Management by objectives was a natural development in Drucker’s thinking. He had described the new order of Industrial Man, and identified the corporation as the representative entity of that society. He had outlined the concept of the corporation in philosophic terms. Corporations must be managed. The manager was the key individual in this vision of the future. Therefore, the next need was for a strong central principle by which management could be conducted to meet the requirement of the new world.
Drucker comments, “I didn’t invent the term ‘management by objectives’; actually Alfred Sloan used it in the 1950s. But I put it in a central position, whereas to him (Sloan) it was just a side effect”.
Drucker sketched the broad framework of the concept. Since the mid-1950s there have been numerous books and articles on management by objectives. Accepting the principle, managers and academicians have refined it, applied it to a wide variety of situations, and debated many of its implications.
What is it? At this point we are faced with a distinct split between the ideas as Drucker conceived it and as others have promulgated it, and the way it is often thought of in practice. In his book ‘Management by Objectives’, Geroge S. Odiorthne gives this definition:
“In brief, the system of management by objectives can be described as a process whereby the superior and subordinate managers of an organization jointly identify its common goals, define each individual’s major areas of responsibility in terms of the results expected of him, and use these measures as guides for operating the unit and assessing the contribution of each of its members.”
This principle has come into such wide acceptance that the reader who comes upon it for the first time might well say, “Of course. Is there any other way to run a company?” There were other ways, and there still are. In first talking about management by objectives, Drucker was responding to the inadequacy of an older idea of management that concentrated on processes rather than goals. The old-time manager was expected to learn the ins and outs of the business and to keep people busy. His operative question was, “What am I supposed to do?”
Management by objectives shifts the focus to goals, to the purpose of the activity rather than the activity itself. Instead of asking, “What do I do?” the manager is lead to ask, “What is the objective toward which we are working?”
Under the concept, the manager is held responsible for results rather than for activities. It is no longer a matter of how well he understands the machinery or how many meetings he holds or what volume of correspondence he is able to turn out but, rather, how his activities pay off in terms of the objectives of the organization.
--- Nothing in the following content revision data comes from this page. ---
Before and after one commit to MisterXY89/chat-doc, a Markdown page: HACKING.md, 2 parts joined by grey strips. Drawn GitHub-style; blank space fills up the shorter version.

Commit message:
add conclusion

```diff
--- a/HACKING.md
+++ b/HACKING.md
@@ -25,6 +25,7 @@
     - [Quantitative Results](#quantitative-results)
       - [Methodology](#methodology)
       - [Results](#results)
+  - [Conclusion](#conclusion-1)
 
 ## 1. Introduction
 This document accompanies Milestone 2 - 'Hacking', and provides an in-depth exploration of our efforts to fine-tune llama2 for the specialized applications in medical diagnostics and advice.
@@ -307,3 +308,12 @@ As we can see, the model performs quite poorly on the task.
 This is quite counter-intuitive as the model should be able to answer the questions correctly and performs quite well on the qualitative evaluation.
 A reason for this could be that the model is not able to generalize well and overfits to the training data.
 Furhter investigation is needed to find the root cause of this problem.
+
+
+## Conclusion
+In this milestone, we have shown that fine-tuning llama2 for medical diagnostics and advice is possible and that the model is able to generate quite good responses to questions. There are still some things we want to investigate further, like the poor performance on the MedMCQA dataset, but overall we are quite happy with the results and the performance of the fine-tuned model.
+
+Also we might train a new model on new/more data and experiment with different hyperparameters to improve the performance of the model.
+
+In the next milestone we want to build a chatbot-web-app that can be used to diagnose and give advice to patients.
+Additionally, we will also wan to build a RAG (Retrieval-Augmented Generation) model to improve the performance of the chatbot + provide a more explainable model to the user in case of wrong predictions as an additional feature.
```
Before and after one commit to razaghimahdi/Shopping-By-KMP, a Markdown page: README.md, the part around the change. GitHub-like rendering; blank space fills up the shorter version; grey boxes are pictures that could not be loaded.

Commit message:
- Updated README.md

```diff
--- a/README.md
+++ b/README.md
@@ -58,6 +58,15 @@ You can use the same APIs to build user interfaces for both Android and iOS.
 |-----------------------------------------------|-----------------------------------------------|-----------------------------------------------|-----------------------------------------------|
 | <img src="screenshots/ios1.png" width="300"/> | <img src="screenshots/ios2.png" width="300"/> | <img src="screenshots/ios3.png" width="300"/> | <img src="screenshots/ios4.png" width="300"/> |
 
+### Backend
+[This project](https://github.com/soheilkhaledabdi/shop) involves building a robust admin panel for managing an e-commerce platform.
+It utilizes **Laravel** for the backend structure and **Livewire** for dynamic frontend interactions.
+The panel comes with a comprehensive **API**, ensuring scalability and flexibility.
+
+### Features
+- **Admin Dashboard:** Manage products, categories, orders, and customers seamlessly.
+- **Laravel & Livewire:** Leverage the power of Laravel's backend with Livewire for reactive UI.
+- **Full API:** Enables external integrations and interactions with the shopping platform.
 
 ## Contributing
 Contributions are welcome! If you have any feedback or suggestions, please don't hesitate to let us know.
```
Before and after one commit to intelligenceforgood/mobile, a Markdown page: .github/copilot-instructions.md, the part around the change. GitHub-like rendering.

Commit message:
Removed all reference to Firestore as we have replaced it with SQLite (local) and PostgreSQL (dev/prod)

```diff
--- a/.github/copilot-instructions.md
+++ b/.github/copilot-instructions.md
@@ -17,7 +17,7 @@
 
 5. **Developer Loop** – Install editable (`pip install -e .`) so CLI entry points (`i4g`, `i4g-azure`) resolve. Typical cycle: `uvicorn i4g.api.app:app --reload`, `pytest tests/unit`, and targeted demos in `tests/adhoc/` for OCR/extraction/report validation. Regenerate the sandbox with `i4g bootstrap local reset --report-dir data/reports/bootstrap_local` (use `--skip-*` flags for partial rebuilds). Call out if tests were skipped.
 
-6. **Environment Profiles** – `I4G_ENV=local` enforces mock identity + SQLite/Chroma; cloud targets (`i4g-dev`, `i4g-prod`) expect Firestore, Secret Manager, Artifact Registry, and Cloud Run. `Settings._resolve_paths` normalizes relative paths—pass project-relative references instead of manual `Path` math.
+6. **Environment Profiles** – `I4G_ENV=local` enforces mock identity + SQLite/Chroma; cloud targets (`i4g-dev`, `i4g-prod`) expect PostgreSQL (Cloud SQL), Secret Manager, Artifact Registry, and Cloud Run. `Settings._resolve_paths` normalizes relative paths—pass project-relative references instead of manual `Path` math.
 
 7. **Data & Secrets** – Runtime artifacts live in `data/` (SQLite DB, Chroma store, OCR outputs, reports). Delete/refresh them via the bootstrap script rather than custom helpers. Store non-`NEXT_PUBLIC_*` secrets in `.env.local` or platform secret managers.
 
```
In practice, however, we often see the concept of management by objectives translated totally into a formulation that night be called “bottom-line management” or management by results. More and more an upper-echelon executive holds himself aloof from what is going on beneath him. He figures that his responsibility lays in hiring somebody to do a job, telling him the “bottom-line” results that are expected, and then rewarding the subordinate if he delivers or firing him if he does not deliver.
This bastardization of management by objectives has had some unfortunate consequences. One obvious one is that organizations are not run well. But there are other elements of fallout. The executive who knows that he must deliver, or else is apt to be an extremely insecure person. He deals in abstractions rather than concrete entities; he finds less pleasure in his work; and he is subjected to greater tension.
Another offshoot of management by objectives has been the notion of the transferable manager. According to this view, the superior manger is so involved with broad-gauge objectives – to the exclusion of details about how they are to be attained – that it does not make much difference what kind of company he works for. So we have seen numerous examples of top executives taking on big jobs in industries with which they are unfamiliar.
The idea that a manager who has mastered his craft can carry his briefcase into any situation and be a success is often attributed to Peter Drucker.
Drucker realized in the 1950s that management by objectives was susceptible to this kind of misguided application and warned against it. Always conscious that people are the vital resources of an enterprise, he cautioned that the bottom-line should not become an obsession, and that managers should not subject the organization to pressures approximating those in the Mindanao Trench in the quest for results.
His fears have been realized in no small degree.